Aim of the task: Below are entries; output exactly the lines from the one with "margin: 15px 20px;" to the one with "font-family: Arial, sans-serif;", both included, and nothing else.

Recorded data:
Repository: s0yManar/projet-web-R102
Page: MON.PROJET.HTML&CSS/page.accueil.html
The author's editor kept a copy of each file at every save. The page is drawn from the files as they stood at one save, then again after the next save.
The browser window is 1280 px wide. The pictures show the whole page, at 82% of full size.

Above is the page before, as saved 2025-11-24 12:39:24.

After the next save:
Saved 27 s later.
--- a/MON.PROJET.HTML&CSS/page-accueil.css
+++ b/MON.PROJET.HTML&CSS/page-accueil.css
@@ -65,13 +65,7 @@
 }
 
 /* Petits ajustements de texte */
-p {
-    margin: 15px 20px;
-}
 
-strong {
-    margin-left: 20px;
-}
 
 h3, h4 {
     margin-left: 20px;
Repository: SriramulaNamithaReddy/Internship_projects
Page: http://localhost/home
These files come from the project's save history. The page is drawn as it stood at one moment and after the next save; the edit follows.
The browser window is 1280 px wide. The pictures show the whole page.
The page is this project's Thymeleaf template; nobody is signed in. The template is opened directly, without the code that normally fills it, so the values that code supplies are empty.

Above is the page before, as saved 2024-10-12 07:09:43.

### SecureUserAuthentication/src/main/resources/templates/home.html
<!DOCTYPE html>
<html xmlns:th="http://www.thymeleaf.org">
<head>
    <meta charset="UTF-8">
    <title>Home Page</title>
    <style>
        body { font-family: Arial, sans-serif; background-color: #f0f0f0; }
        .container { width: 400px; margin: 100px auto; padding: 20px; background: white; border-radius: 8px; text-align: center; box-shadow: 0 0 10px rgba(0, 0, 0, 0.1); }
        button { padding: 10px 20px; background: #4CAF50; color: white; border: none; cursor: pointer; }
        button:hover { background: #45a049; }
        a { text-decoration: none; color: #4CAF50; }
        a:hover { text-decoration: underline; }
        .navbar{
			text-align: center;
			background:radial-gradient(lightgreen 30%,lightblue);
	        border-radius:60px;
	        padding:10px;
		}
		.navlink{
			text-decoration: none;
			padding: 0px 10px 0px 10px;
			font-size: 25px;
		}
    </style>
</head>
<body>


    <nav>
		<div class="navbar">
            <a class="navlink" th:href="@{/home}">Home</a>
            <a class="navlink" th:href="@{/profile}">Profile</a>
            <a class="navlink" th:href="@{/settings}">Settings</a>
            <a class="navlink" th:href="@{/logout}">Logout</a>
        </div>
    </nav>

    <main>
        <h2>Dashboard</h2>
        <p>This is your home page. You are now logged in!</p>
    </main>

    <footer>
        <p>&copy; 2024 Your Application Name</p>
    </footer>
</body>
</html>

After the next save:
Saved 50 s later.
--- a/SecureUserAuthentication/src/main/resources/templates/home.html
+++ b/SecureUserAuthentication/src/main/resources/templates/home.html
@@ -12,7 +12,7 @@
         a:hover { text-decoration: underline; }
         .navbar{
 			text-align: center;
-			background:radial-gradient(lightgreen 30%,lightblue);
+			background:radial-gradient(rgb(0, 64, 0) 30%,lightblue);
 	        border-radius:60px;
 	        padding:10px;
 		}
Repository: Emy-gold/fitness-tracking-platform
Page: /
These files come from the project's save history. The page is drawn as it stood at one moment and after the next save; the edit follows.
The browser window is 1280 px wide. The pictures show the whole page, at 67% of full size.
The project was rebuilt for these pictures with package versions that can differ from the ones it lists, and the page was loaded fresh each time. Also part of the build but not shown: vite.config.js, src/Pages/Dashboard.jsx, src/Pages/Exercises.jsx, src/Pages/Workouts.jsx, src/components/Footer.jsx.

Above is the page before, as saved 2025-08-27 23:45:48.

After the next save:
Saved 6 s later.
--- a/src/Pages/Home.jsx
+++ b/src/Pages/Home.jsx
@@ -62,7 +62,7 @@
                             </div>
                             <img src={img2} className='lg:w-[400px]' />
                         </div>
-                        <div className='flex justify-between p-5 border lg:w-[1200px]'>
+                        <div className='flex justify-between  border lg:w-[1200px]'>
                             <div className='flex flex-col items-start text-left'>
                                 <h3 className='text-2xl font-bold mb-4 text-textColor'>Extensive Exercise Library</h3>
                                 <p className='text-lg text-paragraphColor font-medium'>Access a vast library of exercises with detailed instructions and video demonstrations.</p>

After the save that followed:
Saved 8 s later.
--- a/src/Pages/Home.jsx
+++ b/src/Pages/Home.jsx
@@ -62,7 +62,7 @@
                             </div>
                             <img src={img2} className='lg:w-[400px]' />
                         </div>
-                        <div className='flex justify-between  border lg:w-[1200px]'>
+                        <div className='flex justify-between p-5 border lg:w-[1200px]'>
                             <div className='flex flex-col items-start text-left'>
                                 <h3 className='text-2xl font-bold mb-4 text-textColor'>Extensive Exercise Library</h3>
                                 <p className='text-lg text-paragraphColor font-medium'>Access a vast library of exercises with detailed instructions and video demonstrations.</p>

Written answer:
-    margin: 15px 20px;
-}
 
-strong {
-    margin-left: 20px;
-}
 
 h3, h4 {
     margin-left: 20px;
Repository: SriramulaNamithaReddy/Internship_projects
Page: http://localhost/home
These files come from the project's save history. The page is drawn as it stood at one moment and after the next save; the edit follows.
The browser window is 1280 px wide. The pictures show the whole page.
The page is this project's Thymeleaf template; nobody is signed in. The template is opened directly, without the code that normally fills it, so the values that code supplies are empty.

Above is the page before, as saved 2024-10-12 07:09:43.

### SecureUserAuthentication/src/main/resources/templates/home.html
<!DOCTYPE html>
<html xmlns:th="http://www.thymeleaf.org">
<head>
    <meta charset="UTF-8">
    <title>Home Page</title>
    <style>
        body { font-family: Arial, sans-serif; background-color: #f0f0f0; }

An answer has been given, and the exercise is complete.